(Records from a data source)
----------------------------------------

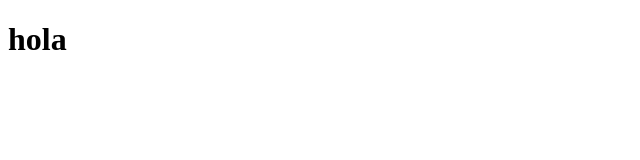
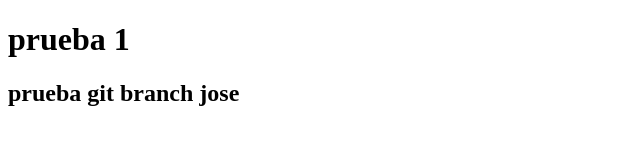
Before and after one commit to jose1423-g/pruebas, a plain HTML site: page index.html in a window 1280 px wide. Shown: the whole page, without its empty margins (0-640 px from the left). Drawn offline with Linux system fonts and the light colour scheme.

Commit message:
prueba en la rama jose

```diff
--- a/index.html
+++ b/index.html
@@ -8,7 +8,8 @@
 </head>
 <body>
 
-    <h1>hola</h1>
+    <h1>prueba 1</h1>
+    <h2>prueba git branch jose</h2>
 
 </body>
 </html>
```
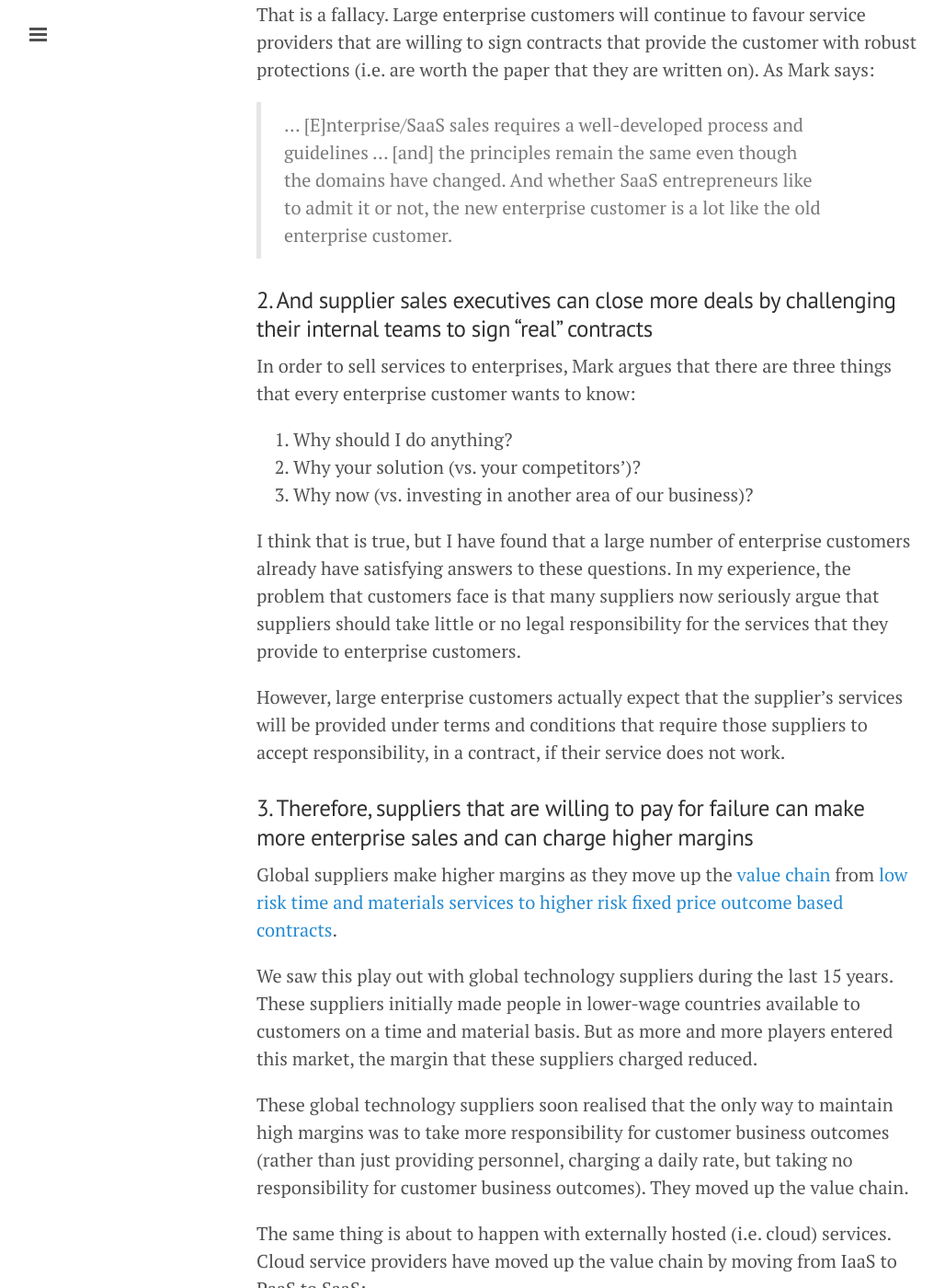
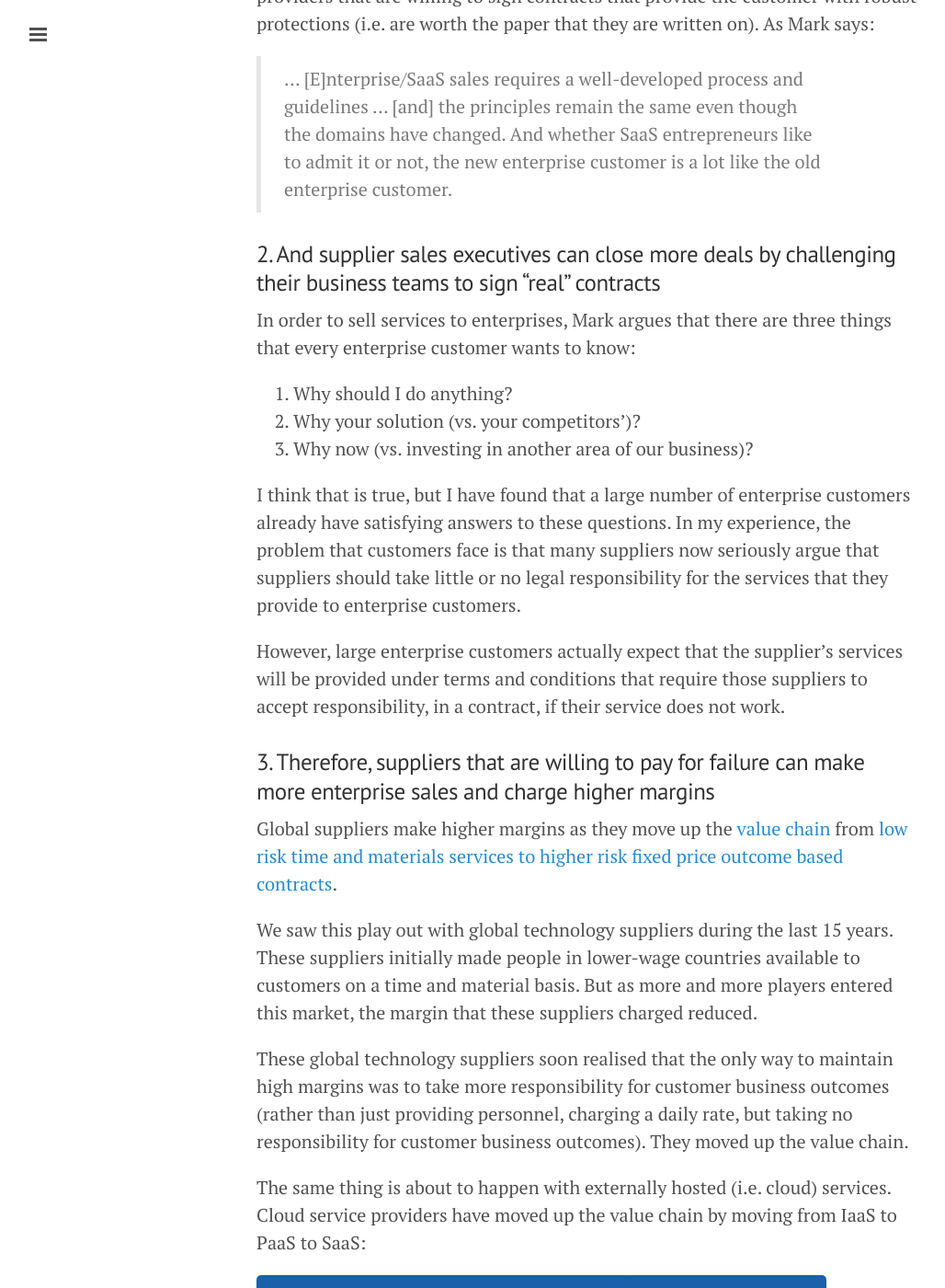
Before and after one commit to imclaren/blog, a Jekyll site: the page built from _posts/2015-02-18-enterprisecloud.md, in a window 1280 px wide and 1400 px high, scrolled down 1504 px. Shown: the whole window at 92% size, without its empty margins (1-1029 px from the left). Built offline with Jekyll 4.4.1, drawn with Linux system fonts in a browser that asks for light colours; Markdown is read by kramdown in place of the engine named in the settings; some of the changed text lies outside the part shown.

Commit message:
enterprise

```diff
--- a/_posts/2015-02-18-enterprisecloud.md
+++ b/_posts/2015-02-18-enterprisecloud.md
@@ -23,7 +23,7 @@ That is a fallacy.  Large enterprise customers will continue to favour service p
 
 > ... [E]nterprise/SaaS sales requires a well-developed process and guidelines ... [and] the principles remain the same even though the domains have changed. And whether SaaS entrepreneurs like to admit it or not, the new enterprise customer is a lot like the old enterprise customer.
 
-### 2. And supplier sales executives can close more deals by challenging their internal teams to sign "real" contracts
+### 2. And supplier sales executives can close more deals by challenging their business teams to sign "real" contracts
 
 In order to sell services to enterprises, Mark argues that there are three things that every enterprise customer wants to know:
 
@@ -35,7 +35,7 @@ I think that is true, but I have found that a large number of enterprise custome
 
 However, large enterprise customers actually expect that the supplier's services will be provided under terms and conditions that require those suppliers to accept responsibility, in a contract, if their service does not work.
 
-### 3. Therefore, suppliers that are willing to pay for failure can make more enterprise sales and can charge higher margins
+### 3. Therefore, suppliers that are willing to pay for failure can make more enterprise sales and charge higher margins
 
 Global suppliers make higher margins as they move up the [value chain](http://en.wikipedia.org/wiki/Value_chain) from [low risk time and materials services to higher risk fixed price outcome based contracts](http://iainmclaren.com/2015/02/04/contracttypes/).
 
```
Also changed, not shown: other parts of _posts/2015-02-18-enterprisecloud.md (+1 -1 lines).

----------------------------------------

To do:
Wherever a line of the records above contains the string "more", copy that line out.

Output for this task:
-### 2. And supplier sales executives can close more deals by challenging their internal teams to sign "real" contracts
+### 2. And supplier sales executives can close more deals by challenging their business teams to sign "real" contracts
-### 3. Therefore, suppliers that are willing to pay for failure can make more enterprise sales and can charge higher margins
+### 3. Therefore, suppliers that are willing to pay for failure can make more enterprise sales and charge higher margins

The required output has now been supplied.